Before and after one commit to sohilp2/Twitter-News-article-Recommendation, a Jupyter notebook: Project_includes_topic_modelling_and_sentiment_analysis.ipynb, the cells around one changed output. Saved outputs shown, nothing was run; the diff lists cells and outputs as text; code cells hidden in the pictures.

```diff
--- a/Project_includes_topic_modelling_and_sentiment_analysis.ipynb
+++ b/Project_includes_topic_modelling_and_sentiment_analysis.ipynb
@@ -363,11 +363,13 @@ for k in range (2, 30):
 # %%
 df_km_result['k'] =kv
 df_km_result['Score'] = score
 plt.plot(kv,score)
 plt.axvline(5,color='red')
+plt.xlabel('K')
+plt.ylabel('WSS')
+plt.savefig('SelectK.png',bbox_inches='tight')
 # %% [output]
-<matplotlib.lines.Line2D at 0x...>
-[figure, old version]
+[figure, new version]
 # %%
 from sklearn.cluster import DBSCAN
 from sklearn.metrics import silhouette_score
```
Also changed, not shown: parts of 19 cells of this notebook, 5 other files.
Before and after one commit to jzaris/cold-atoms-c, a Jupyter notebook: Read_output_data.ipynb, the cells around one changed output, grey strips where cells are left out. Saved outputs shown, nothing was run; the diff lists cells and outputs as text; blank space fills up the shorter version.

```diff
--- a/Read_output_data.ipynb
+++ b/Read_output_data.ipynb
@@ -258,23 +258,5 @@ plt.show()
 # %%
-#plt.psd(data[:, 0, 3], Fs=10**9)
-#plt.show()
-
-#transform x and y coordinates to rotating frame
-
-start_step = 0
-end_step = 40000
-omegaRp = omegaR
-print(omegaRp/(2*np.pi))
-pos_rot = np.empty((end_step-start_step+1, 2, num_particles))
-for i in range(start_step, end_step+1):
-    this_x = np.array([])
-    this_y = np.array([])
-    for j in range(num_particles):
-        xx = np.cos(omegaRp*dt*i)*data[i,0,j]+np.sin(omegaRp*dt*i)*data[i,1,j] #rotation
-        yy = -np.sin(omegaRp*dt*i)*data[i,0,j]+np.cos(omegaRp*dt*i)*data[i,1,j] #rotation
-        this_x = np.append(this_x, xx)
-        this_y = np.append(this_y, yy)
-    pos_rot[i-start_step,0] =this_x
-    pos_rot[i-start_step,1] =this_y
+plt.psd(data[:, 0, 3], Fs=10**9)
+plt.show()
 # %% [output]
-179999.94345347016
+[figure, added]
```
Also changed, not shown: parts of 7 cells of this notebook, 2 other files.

□ □ □ □

## AIM OF THE EXERCISE
What you write must match the records above exactly, line for line.

## FINISHED EXERCISE
Before and after one commit to sohilp2/Twitter-News-article-Recommendation, a Jupyter notebook: Project_includes_topic_modelling_and_sentiment_analysis.ipynb, the cells around one changed output. Saved outputs shown, nothing was run; the diff lists cells and outputs as text; code cells hidden in the pictures.

```diff
--- a/Project_includes_topic_modelling_and_sentiment_analysis.ipynb
+++ b/Project_includes_topic_modelling_and_sentiment_analysis.ipynb
@@ -363,11 +363,13 @@ for k in range (2, 30):
 # %%
 df_km_result['k'] =kv
 df_km_result['Score'] = score
 plt.plot(kv,score)
 plt.axvline(5,color='red')
+plt.xlabel('K')
+plt.ylabel('WSS')
+plt.savefig('SelectK.png',bbox_inches='tight')
 # %% [output]
-<matplotlib.lines.Line2D at 0x...>
-[figure, old version]
+[figure, new version]
 # %%
 from sklearn.cluster import DBSCAN
 from sklearn.metrics import silhouette_score
```
Also changed, not shown: parts of 19 cells of this notebook, 5 other files.
Before and after one commit to jzaris/cold-atoms-c, a Jupyter notebook: Read_output_data.ipynb, the cells around one changed output, grey strips where cells are left out. Saved outputs shown, nothing was run; the diff lists cells and outputs as text; blank space fills up the shorter version.

```diff
--- a/Read_output_data.ipynb
+++ b/Read_output_data.ipynb
@@ -258,23 +258,5 @@ plt.show()
 # %%
-#plt.psd(data[:, 0, 3], Fs=10**9)
-#plt.show()
-
-#transform x and y coordinates to rotating frame
-
-start_step = 0
-end_step = 40000
-omegaRp = omegaR
-print(omegaRp/(2*np.pi))
-pos_rot = np.empty((end_step-start_step+1, 2, num_particles))
-for i in range(start_step, end_step+1):
-    this_x = np.array([])
-    this_y = np.array([])
-    for j in range(num_particles):
-        xx = np.cos(omegaRp*dt*i)*data[i,0,j]+np.sin(omegaRp*dt*i)*data[i,1,j] #rotation
-        yy = -np.sin(omegaRp*dt*i)*data[i,0,j]+np.cos(omegaRp*dt*i)*data[i,1,j] #rotation
-        this_x = np.append(this_x, xx)
-        this_y = np.append(this_y, yy)
-    pos_rot[i-start_step,0] =this_x
-    pos_rot[i-start_step,1] =this_y
+plt.psd(data[:, 0, 3], Fs=10**9)
+plt.show()
 # %% [output]
-179999.94345347016
+[figure, added]
```
Also changed, not shown: parts of 7 cells of this notebook, 2 other files.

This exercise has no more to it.